You almost need a magnifying glass to find Priorat on a map of Spain. The small region is nestled in rugged terrain in the northeastern part of the country, just south of Catalan. With just under 5,000 acres of vines planted, Priorat produces a measly 1% of what Rioja’s 150k+ acres yield. Despite its small footprint and small production, Priorat wines command huge respect around the world and account for the most exuberant and expensive Spanish wines.
Harsh conditions yield amazing – and expensive wine
Every great wine region has its own distinct terroir that lends a certain character to wine and Priorat certainly reflects that notion. To the untrained eye, the rugged landscape and extremely steep hillsides hardly seem ideal for growing anything. But cool nights, warm days, and a unique volcanic soil known as “llicorella” combine to make a perfect environment. The soil consists of red and black shale infused with a smattering of quartz that retains the sun’s warmth and adds a mineral edge to the grapes. This unforgiving terrain forces the vines to dig deep in search of nutrients and while the added stress keeps resulting yields extremely low, the grape clusters show off an immensely unique flavor profile.
Priorat is one of two Spanish regions that enjoy DOCa classification – the highest awarded by Spanish wine regulations. The two native varietals grown in Priorat include the red “Garnacha tinta” aka Grenache, and Carignan, but other red grapes like Carignan, Cabernet Sauvignon, Syrah, and Merlot have secured their place in the list of authorized varietals allowed. Four white varietals are also grown there, Garnacha Blanca, Macabeo, Pedro Ximénez, and Chenin, but they make up just 4% of production.
The rebirth of winegrowing in Priorat
Priorat has a long history of winemaking tracing back to the 12th century Carthusian Monastery of Scala Dei. At its peak there were 12k acres of vineyards planted in Priorat, but all that came to an end in the 1800s when phylloxera invaded the area and destroyed the vines. It wasn’t until the 1950s that locals renewed their efforts to plant new vineyards and start making wine again. By the early 1990s their efforts were garnering big scores from Parker and almost overnight a worldwide demand for their wines emerged.
“Priorat is exciting. It is one of the most obviously terroir-driven wines in the world,” – Jancis Robinson
As Priorat wines rose to popularity they were often accompanied by an unrestrained style that favored rich, extracted flavors, high alcohol, and plenty of new oak. But as consumer and critic tastes evolved over the next few decades, producers recruited more skilled winemakers and reigned in their techniques to create wines that show a better expression of the unique terroir.
Producer Profile – Terroir Al Limit

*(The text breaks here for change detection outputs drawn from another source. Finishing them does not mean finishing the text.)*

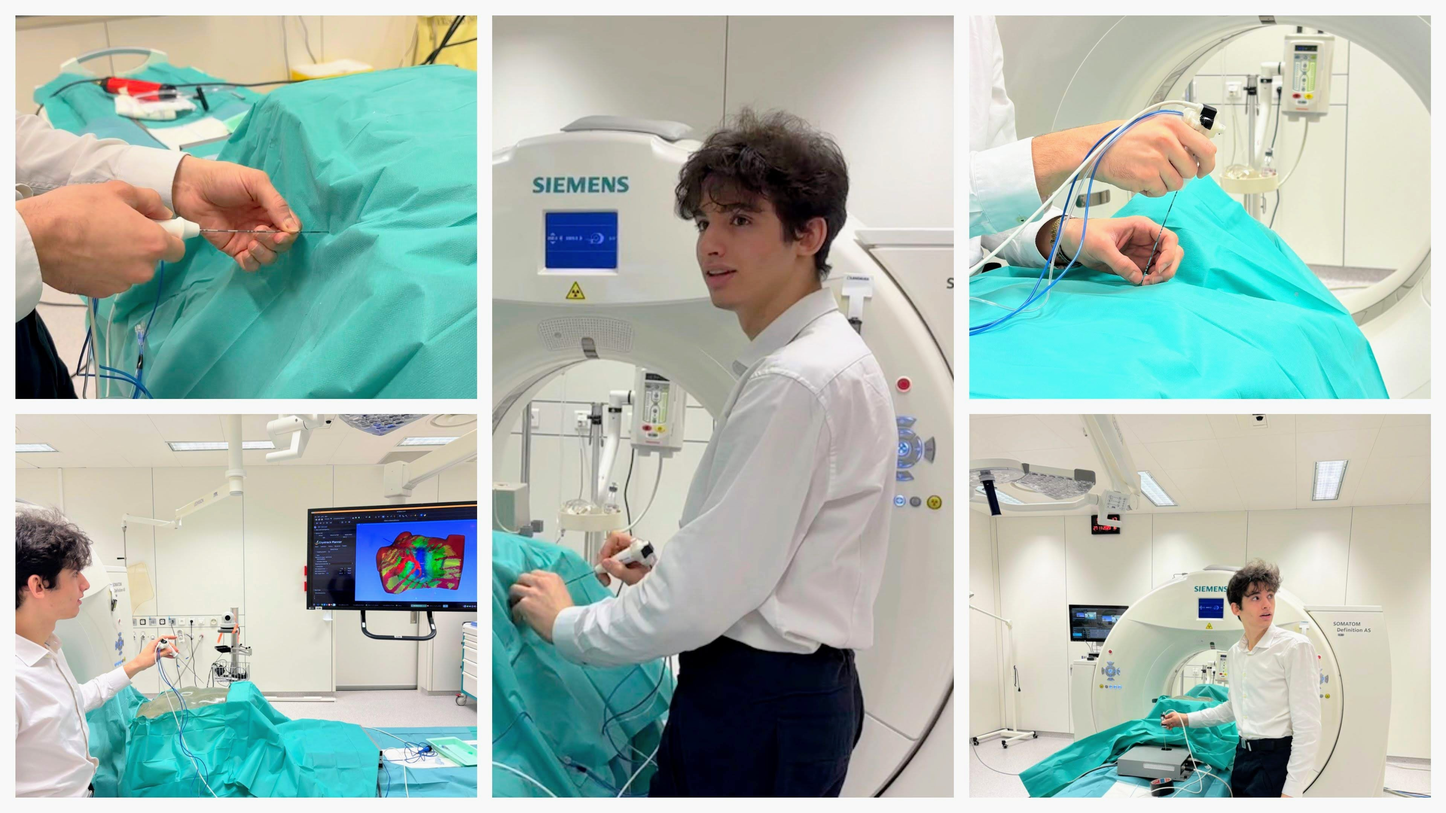
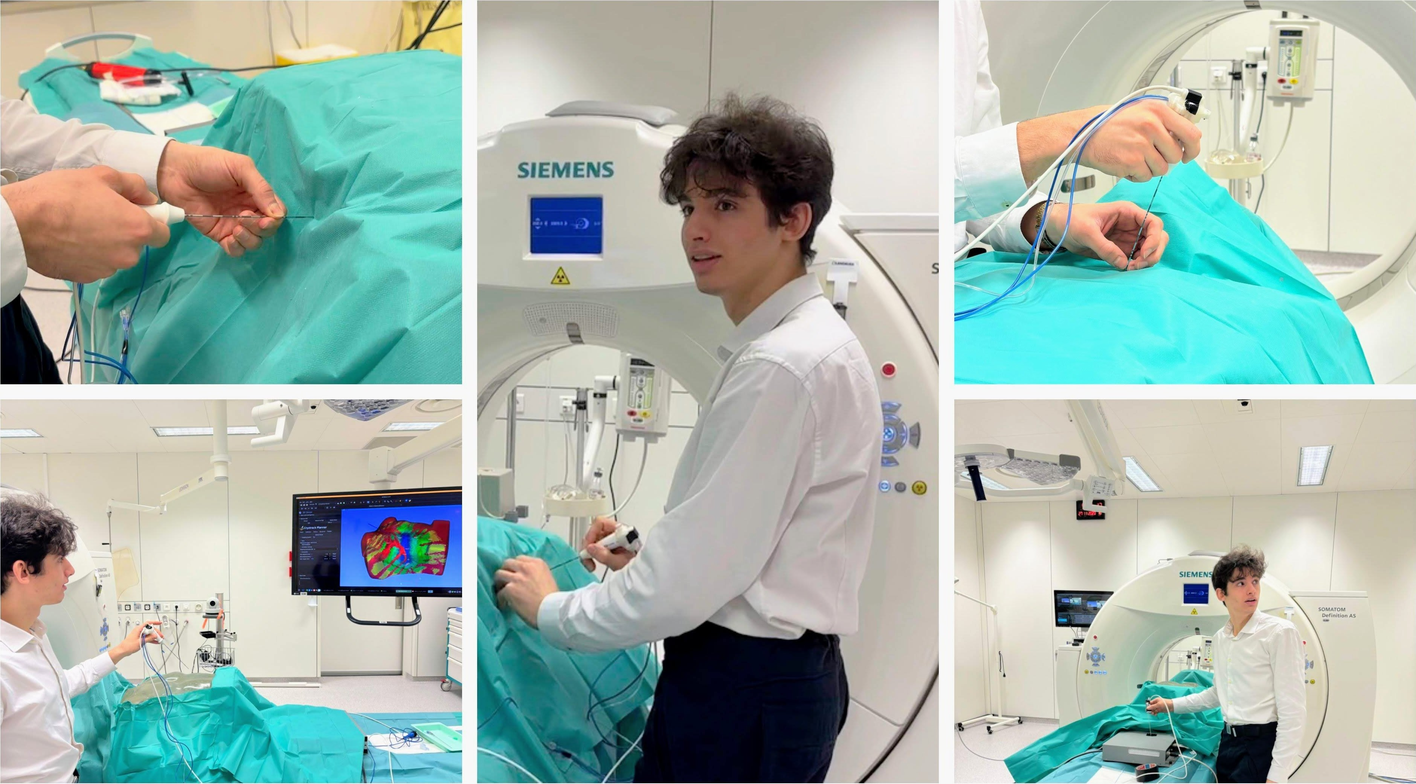
photo bottom gradient sealed to opaque (white scene bleed at corners); fixed beveled-corner artifact

diff --git a/assets/css/main.css b/assets/css/main.css
@@ -103,7 +103,7 @@ html:not(.js) .ignition { display: none; }
 @media (max-width: 980px) { .mleft .photo { max-width: none; } }
 .mleft .photo img { width: 100%; height: 270px; object-fit: cover; object-position: center 20%; display: block; border-radius: 7px; }
 .mleft .photo::after { content: ""; position: absolute; inset: 0; border-radius: 7px;
-    background: linear-gradient(transparent 55%, rgba(12, 15, 20, .88)); }
+    background: linear-gradient(transparent 55%, rgba(12, 15, 20, .92) 80%, #0C0F14 100%); }
 .mleft .photo .tag { position: absolute; left: 14px; bottom: 12px; z-index: 2; font-family: var(--mono);
     font-size: .58rem; letter-spacing: .16em; text-transform: uppercase; color: var(--accent); }
 .mleft h1 { font-size: clamp(1.7rem, 3.6vw, 2.4rem); line-height: 1.12; letter-spacing: -.03em; margin: 22px 0 10px; font-weight: 800; }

Among the of acclaimed producers in Priorat, perhaps none have stirred up as much attention as Terroir Al Limit, owned by Dominik Huber and Eben Sadie, who visited the area and fell in love with its potential. They take a detour from the traditional methods in the area, favoring biodynamic farming and opting for whole-cluster fermentation and extended maceration which allow a deeper breadth of flavor to emerge. They also use large oak vats and concrete foudres instead of fermenting in small oak barrels.
Huber chooses infusion and elegance over extraction and power to bring out the full expression of terroir rather than mask it with heavy oak influence.
We recently acquired some of their incredible wines, including the 2012 Terroir Al Limit L’Arbosser, which is made from 90-year-old Carignan vines farmed on a steep hillside. It spends 24 months in large oak vats and shows explosive aromatics, with black cherry, ripe raspberry, plum, and lavender flavors co-mingling with subtle smoky, herbal and mineral layers – a perfect example of the balance between big, muscular flavor, bright acidity, and savory minerality that make Priorat so special.
The rapid success of Terroir Al Limit hasn’t exactly been met with open arms in the region and in 2011 vandals broke into the winery in 2011, tipping over several vats and dumping bleach into their wine. Regardless of what some locals think of them, wine lovers from all over seem to love their wines, as do critics.
Thanks to a steady demand from consumers and ongoing praise from critics it’s unlikely we’ll see wines from Priorat fall out of favor. While the high prices are justified by the harsh terrain and intensive farming practice coupled with low yields and scarcity of production, the average consumer won’t be easily tempted to splurge on a Priorat wine…but it’s certainly worth it when you’re looking for something different on a special occasion.
Latest posts by Mike Meisner (see all)
- What happens as wine ages - February 15, 2019
- How To Pair Wine With Pork (+4 Delicious Recipes) - October 19, 2018
- The world’s most elite wine groups (that you probably can’t join) - June 28, 2018